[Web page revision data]
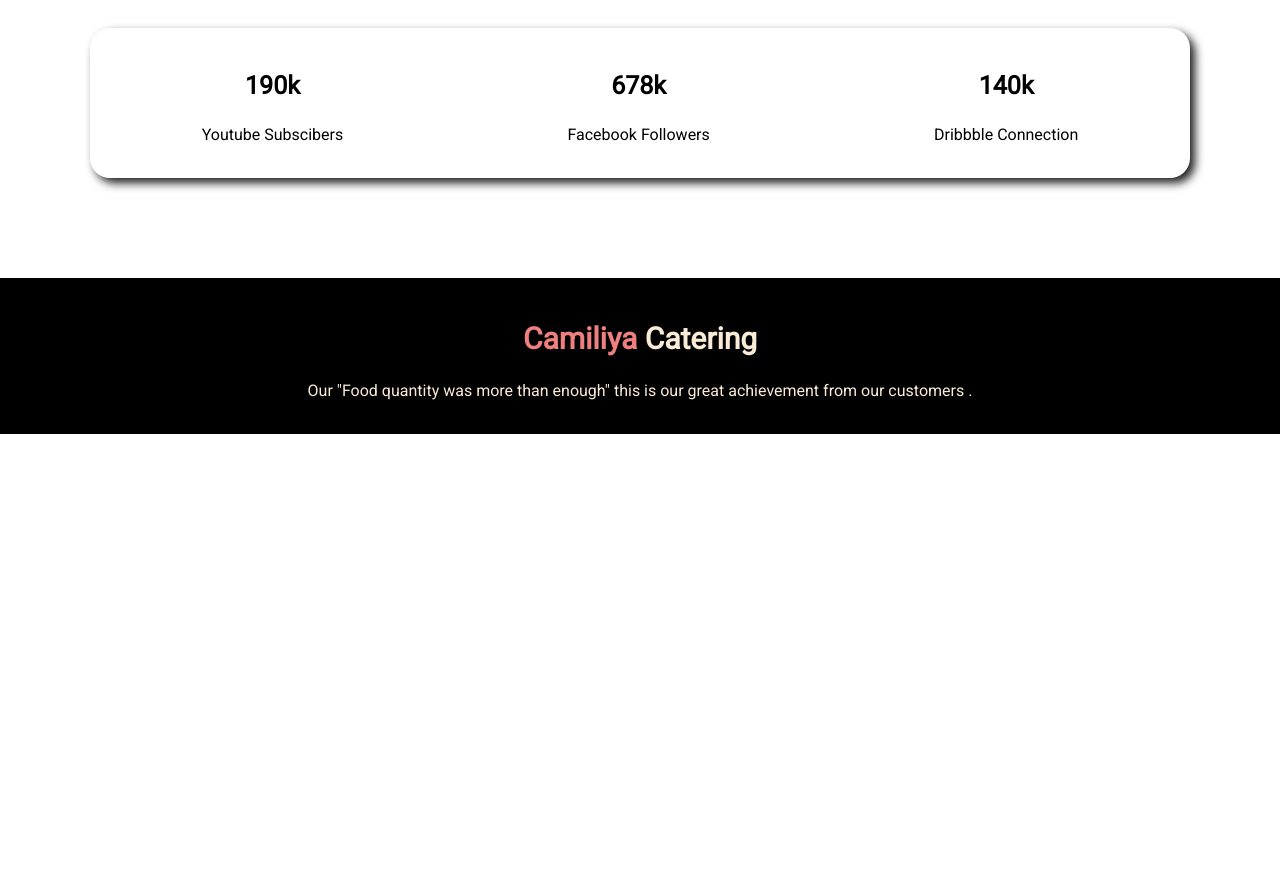
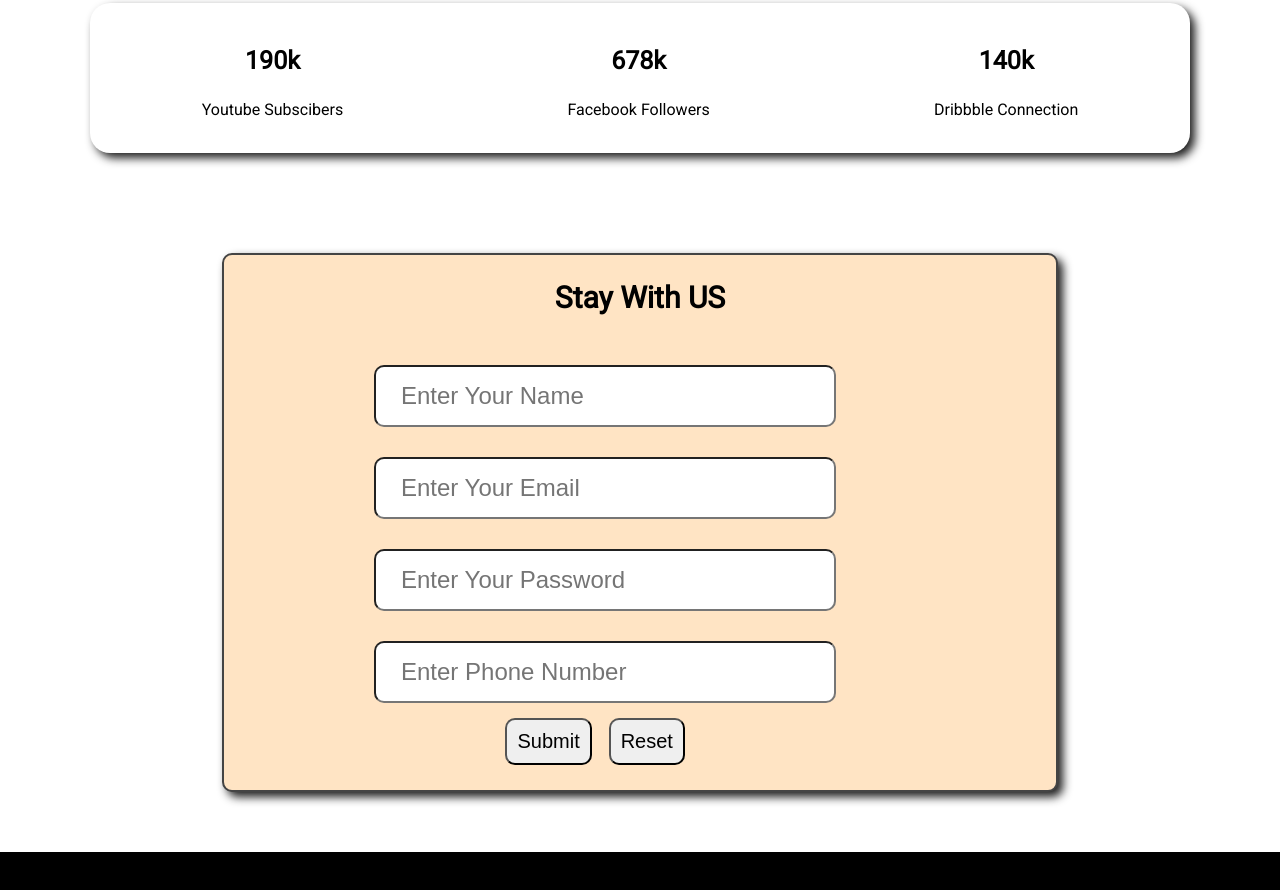
Before and after one commit to KhairuzzamanHridoy97/assignment-one-FoodCatering, a plain HTML site: page index.html in a window 1280 px wide. Shown: the part 1906-2796 px from the top of the page. Before the commit the page ends 2340 px from the top, so only its background shows below. Drawn offline with Linux system fonts and the light colour scheme.

Commit message:
form section add

```diff
--- a/css/style.css
+++ b/css/style.css
@@ -54,7 +54,7 @@ h3{
 
 .about{
     background: url("../img/7.png");
-    background-position:center;
+    background-position:center/cover;
     background-repeat: no-repeat;
 }
 
@@ -62,12 +62,12 @@ h3{
     width: 50%;
     height: auto;
     margin-bottom: 0;
-    margin-left: 15%;
+    margin-left: 17%;
     /* margin-right: 14%; */
 }
 
 #about-descrip{
-    margin-right: 10%;
+    margin-right: 15%;
 }
 
 .recipe{
@@ -115,6 +115,39 @@ h3{
     border-radius: 20px;
 }
 
+.form-sec{
+    text-align: center;
+    background-color: bisque;
+    display: block;
+    margin: auto;
+    width: 65%;
+    border: 2px solid #444;
+    border-radius: 10px;
+    margin-bottom: 60px;
+    box-shadow: 5px 5px 10px rgba(30,30,30.4);
+}
+
+.form-div , #name ,#email ,#password, #number {
+    padding: 15px 25px;
+    margin: 15px 60px 15px 70px;
+    border-radius: 10px;
+    width: 70%;
+    font-size: 24px;
+    /* background-color: lightcoral; */
+}
+
+.form-div, #submit{
+    padding: 10px;
+    font-size: 20px;
+    border-radius: 10px;
+    margin-right: 12px;
+}
+.form-div #reset{
+    padding: 10px;
+    font-size: 20px;
+    border-radius: 10px;
+}
+
 footer{
     background-color: black;
     text-align: center;
--- a/index.html
+++ b/index.html
@@ -97,6 +97,25 @@
 
     </section>
 
+    <!-- Form Section -->
+    <section class="form-sec">
+        <h2>Stay With US</h2>
+        <div class="form-div">
+            <form action="">
+                <input type="text" placeholder="Enter Your Name" id="name">
+                <br>
+                <input type="email" placeholder="Enter Your Email" id="email" >
+                <br>
+                <input type="password" placeholder="Enter Your Password" id="password">
+                <br>
+                <input type="number" placeholder="Enter Phone Number" id="number">
+                <br>
+                <input type="submit" value="Submit" id="submit">
+                <input type="reset" value="Reset" id="reset">
+            </form>
+        </div>
+    </section>
+
     <!-- Footer -->
 
     <footer>
```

[Work task] The entries should be reproduced word for word, pictures omitted.

[Task answer]
Before and after one commit to KhairuzzamanHridoy97/assignment-one-FoodCatering, a plain HTML site: page index.html in a window 1280 px wide. Shown: the part 1906-2796 px from the top of the page. Before the commit the page ends 2340 px from the top, so only its background shows below. Drawn offline with Linux system fonts and the light colour scheme.

Commit message:
form section add

```diff
--- a/css/style.css
+++ b/css/style.css
@@ -54,7 +54,7 @@ h3{
 
 .about{
     background: url("../img/7.png");
-    background-position:center;
+    background-position:center/cover;
     background-repeat: no-repeat;
 }
 
@@ -62,12 +62,12 @@ h3{
     width: 50%;
     height: auto;
     margin-bottom: 0;
-    margin-left: 15%;
+    margin-left: 17%;
     /* margin-right: 14%; */
 }
 
 #about-descrip{
-    margin-right: 10%;
+    margin-right: 15%;
 }
 
 .recipe{
@@ -115,6 +115,39 @@ h3{
     border-radius: 20px;
 }
 
+.form-sec{
+    text-align: center;
+    background-color: bisque;
+    display: block;
+    margin: auto;
+    width: 65%;
+    border: 2px solid #444;
+    border-radius: 10px;
+    margin-bottom: 60px;
+    box-shadow: 5px 5px 10px rgba(30,30,30.4);
+}
+
+.form-div , #name ,#email ,#password, #number {
+    padding: 15px 25px;
+    margin: 15px 60px 15px 70px;
+    border-radius: 10px;
+    width: 70%;
+    font-size: 24px;
+    /* background-color: lightcoral; */
+}
+
+.form-div, #submit{
+    padding: 10px;
+    font-size: 20px;
+    border-radius: 10px;
+    margin-right: 12px;
+}
+.form-div #reset{
+    padding: 10px;
+    font-size: 20px;
+    border-radius: 10px;
+}
+
 footer{
     background-color: black;
     text-align: center;
--- a/index.html
+++ b/index.html
@@ -97,6 +97,25 @@
 
     </section>
 
+    <!-- Form Section -->
+    <section class="form-sec">
+        <h2>Stay With US</h2>
+        <div class="form-div">
+            <form action="">
+                <input type="text" placeholder="Enter Your Name" id="name">
+                <br>
+                <input type="email" placeholder="Enter Your Email" id="email" >
+                <br>
+                <input type="password" placeholder="Enter Your Password" id="password">
+                <br>
+                <input type="number" placeholder="Enter Phone Number" id="number">
+                <br>
+                <input type="submit" value="Submit" id="submit">
+                <input type="reset" value="Reset" id="reset">
+            </form>
+        </div>
+    </section>
+
     <!-- Footer -->
 
     <footer>
```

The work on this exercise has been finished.